Please copy each line of the data that includes the string "Updated".

►

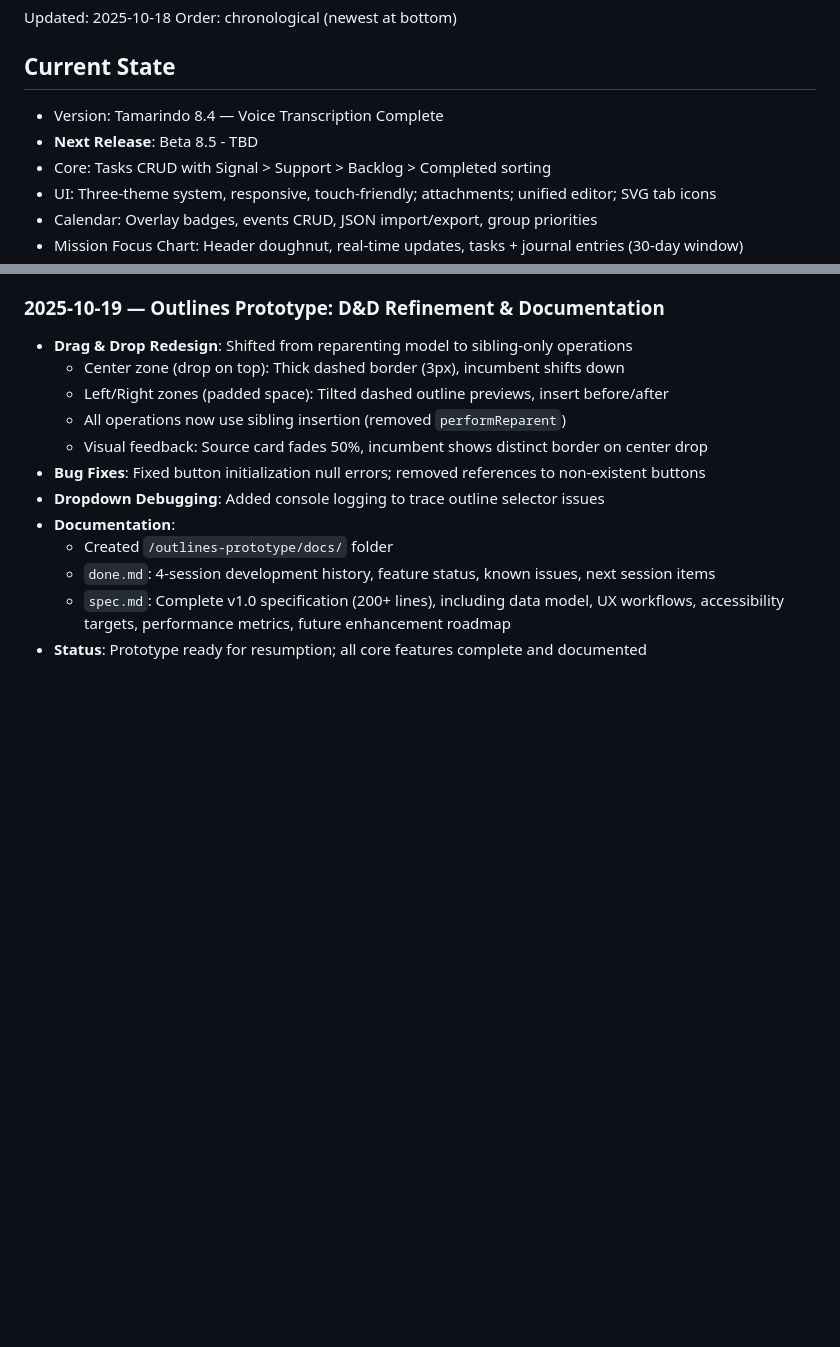
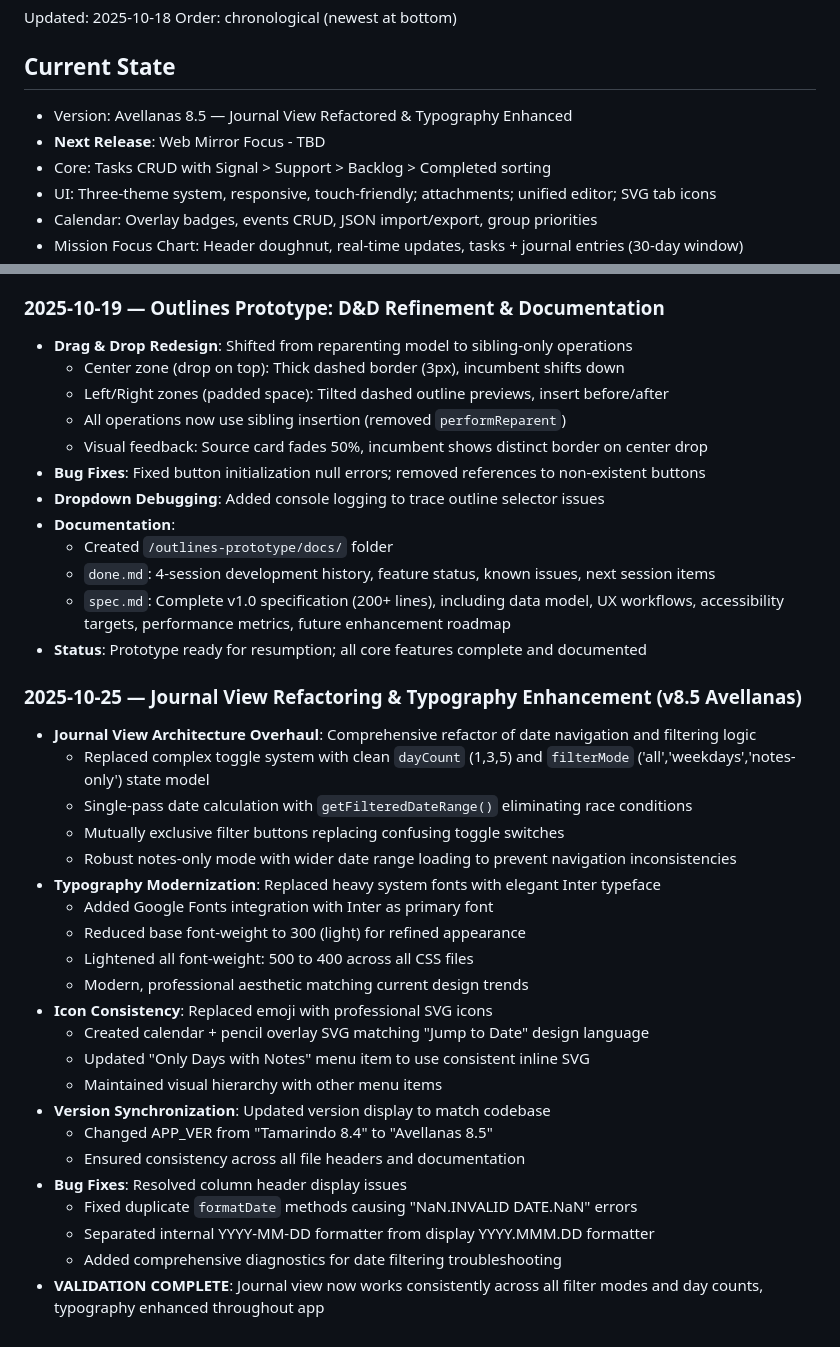
Before and after one commit to alxgz1z/mydayhub-app, a Markdown page: incs/meta/done.md, 2 parts joined by grey strips. GitHub-like rendering; blank space fills up the shorter version.

Commit message:
Documentation: Update done.md and spec.md for v8.5 Avellanas completion
DONE.MD UPDATES:
- Updated current state to Avellanas 8.5 with Journal View Refactored & Typography Enhanced
- Added comprehensive session summary for 2025-10-25 covering:
  - Journal View Architecture Overhaul with clean state model
  - Typography Modernization with Inter font family
  - Icon Consistency with professional SVG design
  - Version Synchronization across all components
  - Bug fixes for column headers and date filtering
- Set next release focus to Web Mirror development

SPEC.MD UPDATES:
- Updated version to Avellanas 8.5 with comprehensive feature descriptions
- Enhanced Journal View section with refactored architecture details
- Added Typography Enhancement and Professional Icons to theming section
- Updated completed roadmap items with latest achievements
- Set immediate priority to Web Mirror Focus for hosting environment compatibility

IMPACT:
- Documentation now accurately reflects all completed work
- Clear roadmap for web mirror development focus
- Comprehensive technical reference for v8.5 features

```diff
--- a/incs/meta/done.md
+++ b/incs/meta/done.md
@@ -3,8 +3,8 @@ Updated: 2025-10-18
 Order: chronological (newest at bottom)
 
 ## Current State
-- Version: Tamarindo 8.4 — Voice Transcription Complete
-- **Next Release**: Beta 8.5 - TBD
+- Version: Avellanas 8.5 — Journal View Refactored & Typography Enhanced
+- **Next Release**: Web Mirror Focus - TBD
 - Core: Tasks CRUD with Signal > Support > Backlog > Completed sorting
 - UI: Three-theme system, responsive, touch-friendly; attachments; unified editor; SVG tab icons
 - Calendar: Overlay badges, events CRUD, JSON import/export, group priorities
@@ -201,3 +201,27 @@ Order: chronological (newest at bottom)
   - `done.md`: 4-session development history, feature status, known issues, next session items
   - `spec.md`: Complete v1.0 specification (200+ lines), including data model, UX workflows, accessibility targets, performance metrics, future enhancement roadmap
 - **Status**: Prototype ready for resumption; all core features complete and documented
+
+### 2025-10-25 — Journal View Refactoring & Typography Enhancement (v8.5 Avellanas)
+- **Journal View Architecture Overhaul**: Comprehensive refactor of date navigation and filtering logic
+  - Replaced complex toggle system with clean `dayCount` (1,3,5) and `filterMode` ('all','weekdays','notes-only') state model
+  - Single-pass date calculation with `getFilteredDateRange()` eliminating race conditions
+  - Mutually exclusive filter buttons replacing confusing toggle switches
+  - Robust notes-only mode with wider date range loading to prevent navigation inconsistencies
+- **Typography Modernization**: Replaced heavy system fonts with elegant Inter typeface
+  - Added Google Fonts integration with Inter as primary font
+  - Reduced base font-weight to 300 (light) for refined appearance
+  - Lightened all font-weight: 500 to 400 across all CSS files
+  - Modern, professional aesthetic matching current design trends
+- **Icon Consistency**: Replaced emoji with professional SVG icons
+  - Created calendar + pencil overlay SVG matching "Jump to Date" design language
+  - Updated "Only Days with Notes" menu item to use consistent inline SVG
+  - Maintained visual hierarchy with other menu items
+- **Version Synchronization**: Updated version display to match codebase
+  - Changed APP_VER from "Tamarindo 8.4" to "Avellanas 8.5"
+  - Ensured consistency across all file headers and documentation
+- **Bug Fixes**: Resolved column header display issues
+  - Fixed duplicate `formatDate` methods causing "NaN.INVALID DATE.NaN" errors
+  - Separated internal YYYY-MM-DD formatter from display YYYY.MMM.DD formatter
+  - Added comprehensive diagnostics for date filtering troubleshooting
+- **VALIDATION COMPLETE**: Journal view now works consistently across all filter modes and day counts, typography enhanced throughout app
```
Also changed, not shown: incs/meta/spec.md (+14 -3 lines).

◄

> _ANSWER TO THE EXERCISE_:
- Updated current state to Avellanas 8.5 with Journal View Refactored & Typography Enhanced
- Updated version to Avellanas 8.5 with comprehensive feature descriptions
- Updated completed roadmap items with latest achievements
@@ -3,8 +3,8 @@ Updated: 2025-10-18
+  - Updated "Only Days with Notes" menu item to use consistent inline SVG
+- **Version Synchronization**: Updated version display to match codebase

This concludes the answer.